Resource limitations and accessibility make it impractical to eliminate poaching over large landscapes. This project will build on current efforts enhancing Nepal’s world-leading success with community anti-poaching efforts in the Western Terai complex (WTC) through establishing 12 Community Based Anti-Poaching Units (CBAPUs) and Rapid Response (RR) Network, improving anti-poaching intelligence and helping local communities benefit from recovering wildlife population through ecotourism. This project will build capacity for gathering and responding to anti-poaching intelligence, and developing economic opportunities for engaged communities in and around Bardiya National Park, Banke National Park and Suklaphanta National Park.

The main objective of this project funded by Darwin Initiative (DI), UK is to support local communities to enhance their wellbeing through improved alternative livelihoods, and engage them in combatting the Illegal Wildlife Trade by both making poaching relatively less appealing as an activity and ensuring community support for the anti-poaching efforts.

The project is being implemented by Himalayan Nature in collaboration with ZSL Nepal. Major activities carried out by Himalayan Nature included assessment of vulnerability of poaching and illicit smuggling through the IWT Project. Accordingly,  6 (2 per site) communities vulnerable to poaching in Bardiya National Park, Banke National Park and Suklaphanta National Park were identified. Also, site specific RR protocol was prepared and endorsed by DNPWC and tailored it to each site in Banke NP, Bardiya NP and Suklaphanta NP.

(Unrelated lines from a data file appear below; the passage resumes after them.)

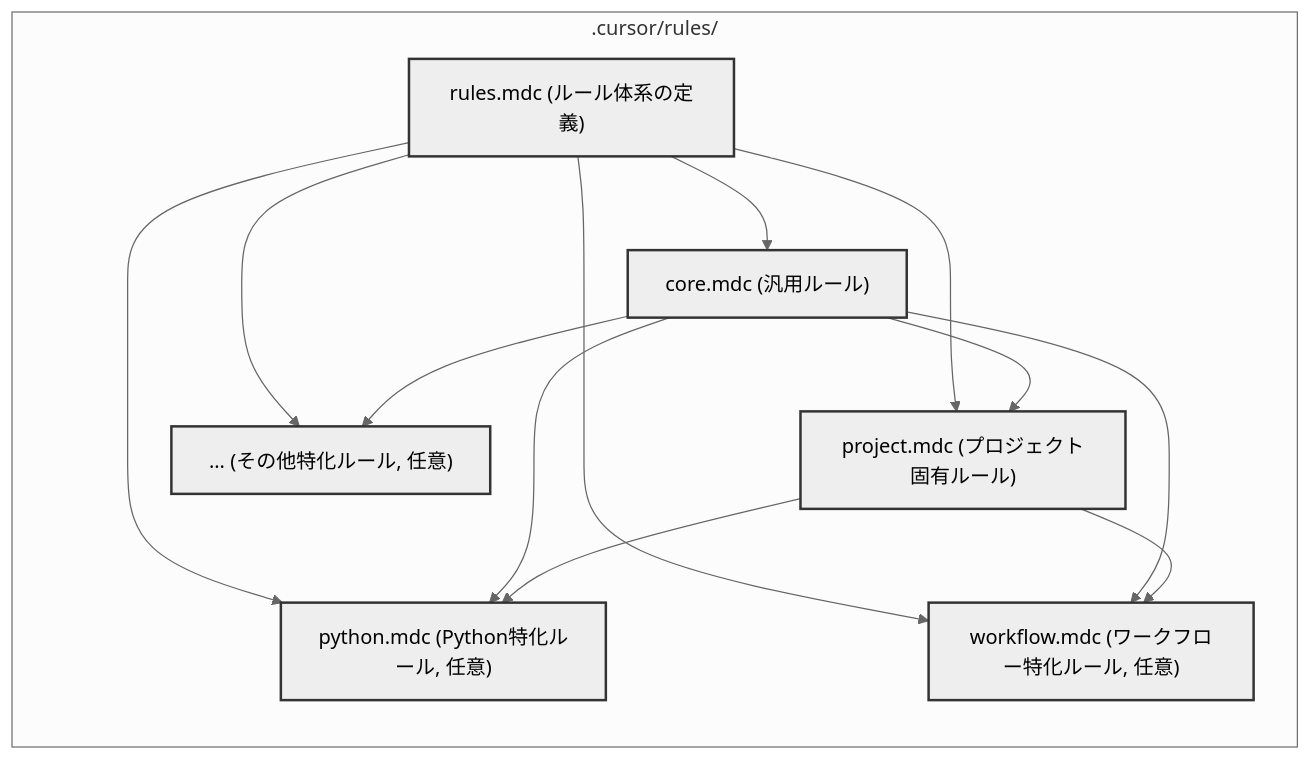
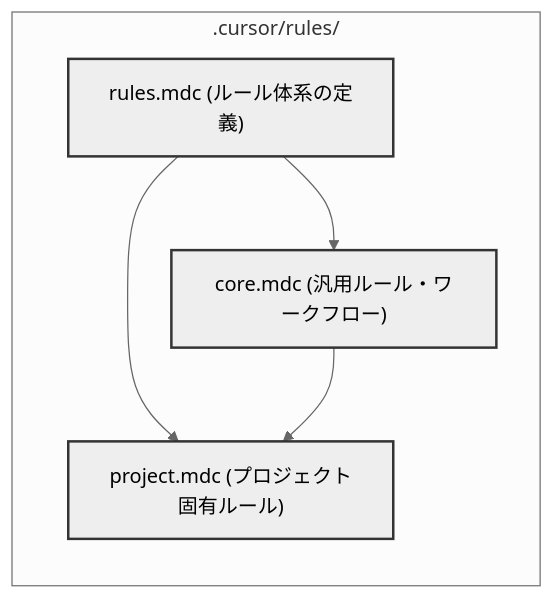
Before and after one commit to tkosht/cursor_dev: the first of 2 diagrams in .cursor/rules/rules.mdc, drawn with Mermaid (neutral theme). The commit also changed other lines of this file and 2 other files, not shown here.

First line of the commit message:
fix: workflow.mdc削除に伴う参照リンクの修正

````diff
--- a/.cursor/rules/rules.mdc
+++ b/.cursor/rules/rules.mdc
@@ -33,30 +36,15 @@
 ```mermaid
 graph LR
     subgraph ".cursor/rules/"
         RulesMDC["rules.mdc (ルール体系の定義)"]
-
-        CoreMDC["core.mdc (汎用ルール)"]
+        CoreMDC["core.mdc (汎用ルール・ワークフロー)"]
         ProjectMDC["project.mdc (プロジェクト固有ルール)"]
-
-        PythonMDC["python.mdc (Python特化ルール, 任意)"]
-        WorkflowMDC["workflow.mdc (ワークフロー特化ルール, 任意)"]
-        OtherMDC["... (その他特化ルール, 任意)"]
 
         RulesMDC --> CoreMDC
         RulesMDC --> ProjectMDC
-        RulesMDC --> PythonMDC
-        RulesMDC --> WorkflowMDC
-        RulesMDC --> OtherMDC
-
         CoreMDC --> ProjectMDC
-        CoreMDC --> PythonMDC
-        CoreMDC --> WorkflowMDC
-        CoreMDC --> OtherMDC
-
-        ProjectMDC --> PythonMDC
-        ProjectMDC --> WorkflowMDC
     end
 
     classDef mdc fill:#eee,stroke:#333,stroke-width:2px;
-    class RulesMDC,CoreMDC,ProjectMDC,PythonMDC,WorkflowMDC,OtherMDC mdc
+    class RulesMDC,CoreMDC,ProjectMDC mdc
 ```
````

Also, two workshops on Conservation Friendly livelihoods and its opportunities were conducted in two Buffer Zone Committees namely Sagarmatha UC and Tri – Shakti UC of Shuklaphanta National Park.

CBAPU members were provided with skill development training on agriculture for alternative livelihood and income generation. Altogether 21 CBAPU members participated in the training supported by Himalayan Nature.